§ HOW TO COMPLETE THIS TASK: What is needed here is every line of the records that includes "tertiary".

[Stored data]
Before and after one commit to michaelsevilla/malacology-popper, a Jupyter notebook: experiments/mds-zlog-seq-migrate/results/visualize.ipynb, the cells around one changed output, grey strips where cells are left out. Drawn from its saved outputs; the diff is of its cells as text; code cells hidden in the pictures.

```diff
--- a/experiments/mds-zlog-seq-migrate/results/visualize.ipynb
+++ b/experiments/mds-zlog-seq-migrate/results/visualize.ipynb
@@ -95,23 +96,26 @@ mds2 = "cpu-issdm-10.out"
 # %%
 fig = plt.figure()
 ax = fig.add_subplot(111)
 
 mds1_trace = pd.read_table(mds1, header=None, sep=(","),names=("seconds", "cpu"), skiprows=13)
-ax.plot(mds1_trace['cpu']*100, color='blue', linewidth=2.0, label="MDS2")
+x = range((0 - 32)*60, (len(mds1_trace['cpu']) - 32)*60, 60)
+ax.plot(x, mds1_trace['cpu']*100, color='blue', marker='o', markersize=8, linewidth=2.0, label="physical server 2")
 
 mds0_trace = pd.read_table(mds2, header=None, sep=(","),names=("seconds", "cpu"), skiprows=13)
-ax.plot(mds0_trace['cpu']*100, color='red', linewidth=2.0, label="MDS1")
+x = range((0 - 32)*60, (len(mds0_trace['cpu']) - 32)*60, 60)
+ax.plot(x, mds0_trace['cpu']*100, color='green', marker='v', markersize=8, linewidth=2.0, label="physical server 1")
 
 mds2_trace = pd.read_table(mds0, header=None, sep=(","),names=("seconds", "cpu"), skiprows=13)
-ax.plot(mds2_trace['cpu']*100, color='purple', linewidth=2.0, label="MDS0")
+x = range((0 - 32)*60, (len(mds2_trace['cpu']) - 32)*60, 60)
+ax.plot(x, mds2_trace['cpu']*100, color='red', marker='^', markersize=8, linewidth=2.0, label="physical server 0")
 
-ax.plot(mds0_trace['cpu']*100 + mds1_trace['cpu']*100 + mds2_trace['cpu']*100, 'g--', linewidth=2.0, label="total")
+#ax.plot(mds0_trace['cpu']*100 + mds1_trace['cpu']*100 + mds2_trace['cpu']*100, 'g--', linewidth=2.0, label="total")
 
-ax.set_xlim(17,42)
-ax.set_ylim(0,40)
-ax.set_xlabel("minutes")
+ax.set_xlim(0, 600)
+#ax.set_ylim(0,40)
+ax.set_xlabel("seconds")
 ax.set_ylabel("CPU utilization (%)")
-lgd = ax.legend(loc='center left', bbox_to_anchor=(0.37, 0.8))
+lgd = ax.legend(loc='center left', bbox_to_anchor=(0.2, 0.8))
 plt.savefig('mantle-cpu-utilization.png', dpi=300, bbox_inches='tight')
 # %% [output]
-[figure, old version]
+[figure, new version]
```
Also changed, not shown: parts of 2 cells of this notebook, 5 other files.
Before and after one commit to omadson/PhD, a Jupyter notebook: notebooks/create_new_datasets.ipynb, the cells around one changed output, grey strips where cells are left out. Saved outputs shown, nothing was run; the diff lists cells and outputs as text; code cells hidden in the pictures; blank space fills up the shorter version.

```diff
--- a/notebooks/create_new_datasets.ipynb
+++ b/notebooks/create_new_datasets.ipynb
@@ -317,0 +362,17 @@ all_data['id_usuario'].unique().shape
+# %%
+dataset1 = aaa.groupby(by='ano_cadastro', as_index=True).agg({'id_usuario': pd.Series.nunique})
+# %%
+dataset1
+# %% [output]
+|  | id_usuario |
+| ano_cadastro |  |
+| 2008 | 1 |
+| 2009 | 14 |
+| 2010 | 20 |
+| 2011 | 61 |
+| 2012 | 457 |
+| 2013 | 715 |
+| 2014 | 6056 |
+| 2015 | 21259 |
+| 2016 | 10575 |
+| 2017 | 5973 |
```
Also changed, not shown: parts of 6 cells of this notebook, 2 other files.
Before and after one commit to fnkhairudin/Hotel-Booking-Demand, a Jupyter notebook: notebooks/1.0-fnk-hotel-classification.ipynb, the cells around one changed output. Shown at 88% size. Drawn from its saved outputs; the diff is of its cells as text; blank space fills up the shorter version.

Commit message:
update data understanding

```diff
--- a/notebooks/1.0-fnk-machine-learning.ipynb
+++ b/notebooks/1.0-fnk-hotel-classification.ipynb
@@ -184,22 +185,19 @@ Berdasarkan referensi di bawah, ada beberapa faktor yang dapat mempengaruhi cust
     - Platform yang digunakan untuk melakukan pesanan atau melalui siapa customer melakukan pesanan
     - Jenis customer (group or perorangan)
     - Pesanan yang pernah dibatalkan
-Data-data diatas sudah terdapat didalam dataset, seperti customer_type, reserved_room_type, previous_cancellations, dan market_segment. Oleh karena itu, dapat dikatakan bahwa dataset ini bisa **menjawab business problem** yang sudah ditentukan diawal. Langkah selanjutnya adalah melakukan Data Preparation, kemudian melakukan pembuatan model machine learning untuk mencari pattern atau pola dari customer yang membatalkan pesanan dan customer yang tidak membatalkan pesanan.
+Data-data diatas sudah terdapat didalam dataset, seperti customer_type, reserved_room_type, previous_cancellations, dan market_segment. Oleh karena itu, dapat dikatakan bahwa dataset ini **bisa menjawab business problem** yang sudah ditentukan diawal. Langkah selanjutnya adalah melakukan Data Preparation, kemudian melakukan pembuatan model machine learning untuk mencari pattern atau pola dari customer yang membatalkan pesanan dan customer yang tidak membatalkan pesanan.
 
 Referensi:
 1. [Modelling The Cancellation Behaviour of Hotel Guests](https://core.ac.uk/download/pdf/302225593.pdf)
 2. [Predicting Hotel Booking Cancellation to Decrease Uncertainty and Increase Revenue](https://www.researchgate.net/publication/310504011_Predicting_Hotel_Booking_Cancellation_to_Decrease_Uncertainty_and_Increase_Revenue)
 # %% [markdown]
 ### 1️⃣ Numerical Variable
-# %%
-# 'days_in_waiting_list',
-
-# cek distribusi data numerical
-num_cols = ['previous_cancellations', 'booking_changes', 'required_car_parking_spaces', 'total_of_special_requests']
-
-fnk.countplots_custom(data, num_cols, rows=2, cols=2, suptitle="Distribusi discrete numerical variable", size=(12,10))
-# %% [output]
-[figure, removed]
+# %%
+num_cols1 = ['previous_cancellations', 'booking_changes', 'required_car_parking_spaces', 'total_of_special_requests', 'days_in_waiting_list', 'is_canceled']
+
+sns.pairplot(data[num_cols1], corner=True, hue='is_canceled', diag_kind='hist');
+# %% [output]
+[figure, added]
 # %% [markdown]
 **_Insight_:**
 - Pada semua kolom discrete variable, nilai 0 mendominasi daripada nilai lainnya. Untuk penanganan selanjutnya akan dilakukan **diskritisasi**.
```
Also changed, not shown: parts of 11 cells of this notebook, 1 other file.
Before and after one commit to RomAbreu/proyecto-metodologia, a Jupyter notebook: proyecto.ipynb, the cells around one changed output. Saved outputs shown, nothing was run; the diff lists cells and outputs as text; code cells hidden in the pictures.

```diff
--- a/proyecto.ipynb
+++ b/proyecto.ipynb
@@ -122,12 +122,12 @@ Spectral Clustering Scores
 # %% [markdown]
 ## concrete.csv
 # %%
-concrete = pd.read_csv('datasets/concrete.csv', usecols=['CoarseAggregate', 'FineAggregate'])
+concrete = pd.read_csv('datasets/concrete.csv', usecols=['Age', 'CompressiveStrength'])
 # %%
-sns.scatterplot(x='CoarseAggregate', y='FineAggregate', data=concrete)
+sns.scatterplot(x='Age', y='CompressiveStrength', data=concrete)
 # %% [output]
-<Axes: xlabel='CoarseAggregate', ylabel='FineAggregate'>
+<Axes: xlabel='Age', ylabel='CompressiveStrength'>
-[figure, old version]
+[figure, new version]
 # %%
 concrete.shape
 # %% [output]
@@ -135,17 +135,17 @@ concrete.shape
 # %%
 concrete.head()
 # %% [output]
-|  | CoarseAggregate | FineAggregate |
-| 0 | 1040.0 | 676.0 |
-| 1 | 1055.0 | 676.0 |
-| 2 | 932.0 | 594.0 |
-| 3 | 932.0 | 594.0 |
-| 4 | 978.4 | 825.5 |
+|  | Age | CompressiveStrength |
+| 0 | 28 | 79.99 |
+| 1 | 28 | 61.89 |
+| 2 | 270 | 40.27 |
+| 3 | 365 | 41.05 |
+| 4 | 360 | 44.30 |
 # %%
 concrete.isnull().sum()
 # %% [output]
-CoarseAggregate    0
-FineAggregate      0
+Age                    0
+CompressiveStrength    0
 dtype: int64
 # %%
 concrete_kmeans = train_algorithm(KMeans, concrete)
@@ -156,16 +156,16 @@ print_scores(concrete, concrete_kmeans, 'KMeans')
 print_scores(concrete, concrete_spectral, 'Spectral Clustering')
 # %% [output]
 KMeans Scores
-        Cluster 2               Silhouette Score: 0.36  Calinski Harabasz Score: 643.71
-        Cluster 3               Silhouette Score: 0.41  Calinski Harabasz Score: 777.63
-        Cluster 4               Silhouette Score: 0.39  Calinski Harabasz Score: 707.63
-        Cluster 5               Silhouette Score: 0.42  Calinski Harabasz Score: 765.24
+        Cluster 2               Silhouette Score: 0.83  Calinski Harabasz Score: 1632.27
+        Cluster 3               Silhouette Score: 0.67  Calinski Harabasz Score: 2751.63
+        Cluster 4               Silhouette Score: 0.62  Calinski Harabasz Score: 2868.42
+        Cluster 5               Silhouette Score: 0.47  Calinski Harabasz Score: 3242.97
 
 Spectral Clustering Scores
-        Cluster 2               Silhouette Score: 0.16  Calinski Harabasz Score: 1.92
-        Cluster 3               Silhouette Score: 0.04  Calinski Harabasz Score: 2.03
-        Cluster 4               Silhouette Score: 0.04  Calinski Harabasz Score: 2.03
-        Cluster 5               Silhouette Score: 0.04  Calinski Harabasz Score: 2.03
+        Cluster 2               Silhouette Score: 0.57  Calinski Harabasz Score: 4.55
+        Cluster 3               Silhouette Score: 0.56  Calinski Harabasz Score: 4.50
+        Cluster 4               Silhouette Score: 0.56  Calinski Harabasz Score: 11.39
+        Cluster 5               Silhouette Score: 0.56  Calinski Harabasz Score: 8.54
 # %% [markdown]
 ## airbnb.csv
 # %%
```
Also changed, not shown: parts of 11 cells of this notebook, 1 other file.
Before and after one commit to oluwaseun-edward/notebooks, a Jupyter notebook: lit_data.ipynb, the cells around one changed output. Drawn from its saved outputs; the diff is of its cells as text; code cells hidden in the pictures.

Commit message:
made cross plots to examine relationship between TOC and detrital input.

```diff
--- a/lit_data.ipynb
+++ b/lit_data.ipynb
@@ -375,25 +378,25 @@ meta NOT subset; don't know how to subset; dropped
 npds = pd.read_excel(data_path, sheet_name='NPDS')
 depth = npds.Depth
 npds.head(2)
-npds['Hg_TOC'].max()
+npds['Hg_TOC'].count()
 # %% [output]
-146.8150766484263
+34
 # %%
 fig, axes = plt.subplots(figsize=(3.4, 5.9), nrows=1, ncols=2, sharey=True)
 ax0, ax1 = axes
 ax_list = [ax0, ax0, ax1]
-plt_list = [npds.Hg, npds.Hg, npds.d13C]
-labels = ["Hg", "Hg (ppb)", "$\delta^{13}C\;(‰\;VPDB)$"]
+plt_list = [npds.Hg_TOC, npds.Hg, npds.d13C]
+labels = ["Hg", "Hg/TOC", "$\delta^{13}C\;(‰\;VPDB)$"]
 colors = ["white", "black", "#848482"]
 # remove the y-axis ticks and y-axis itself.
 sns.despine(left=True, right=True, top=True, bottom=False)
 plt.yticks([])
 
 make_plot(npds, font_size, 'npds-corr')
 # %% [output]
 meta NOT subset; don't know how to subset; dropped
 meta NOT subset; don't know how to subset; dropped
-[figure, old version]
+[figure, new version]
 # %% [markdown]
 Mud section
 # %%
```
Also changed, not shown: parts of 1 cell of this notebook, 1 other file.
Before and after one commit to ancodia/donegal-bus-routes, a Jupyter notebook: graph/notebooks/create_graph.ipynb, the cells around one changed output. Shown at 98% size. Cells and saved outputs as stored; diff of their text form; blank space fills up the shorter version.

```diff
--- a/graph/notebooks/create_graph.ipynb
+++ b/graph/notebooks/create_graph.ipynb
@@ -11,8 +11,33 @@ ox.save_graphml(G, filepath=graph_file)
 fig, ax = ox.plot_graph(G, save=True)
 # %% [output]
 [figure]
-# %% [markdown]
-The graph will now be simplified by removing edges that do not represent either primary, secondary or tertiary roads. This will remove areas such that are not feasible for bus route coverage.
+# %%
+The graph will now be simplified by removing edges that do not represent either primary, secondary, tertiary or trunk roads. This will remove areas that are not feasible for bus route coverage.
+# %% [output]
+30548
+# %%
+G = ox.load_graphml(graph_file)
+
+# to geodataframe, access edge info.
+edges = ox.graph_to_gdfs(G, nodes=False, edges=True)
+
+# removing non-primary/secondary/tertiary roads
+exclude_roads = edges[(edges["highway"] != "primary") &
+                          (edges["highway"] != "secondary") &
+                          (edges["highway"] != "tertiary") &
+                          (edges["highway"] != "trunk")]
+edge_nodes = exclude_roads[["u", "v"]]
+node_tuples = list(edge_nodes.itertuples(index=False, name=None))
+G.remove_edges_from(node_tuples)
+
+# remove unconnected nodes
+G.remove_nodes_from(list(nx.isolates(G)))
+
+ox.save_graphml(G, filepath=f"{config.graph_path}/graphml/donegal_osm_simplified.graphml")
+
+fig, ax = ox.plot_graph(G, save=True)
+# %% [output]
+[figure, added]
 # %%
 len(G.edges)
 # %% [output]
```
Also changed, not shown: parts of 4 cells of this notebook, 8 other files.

§ OUTPUT:
-The graph will now be simplified by removing edges that do not represent either primary, secondary or tertiary roads. This will remove areas such that are not feasible for bus route coverage.
+The graph will now be simplified by removing edges that do not represent either primary, secondary, tertiary or trunk roads. This will remove areas that are not feasible for bus route coverage.
+# removing non-primary/secondary/tertiary roads
+                          (edges["highway"] != "tertiary") &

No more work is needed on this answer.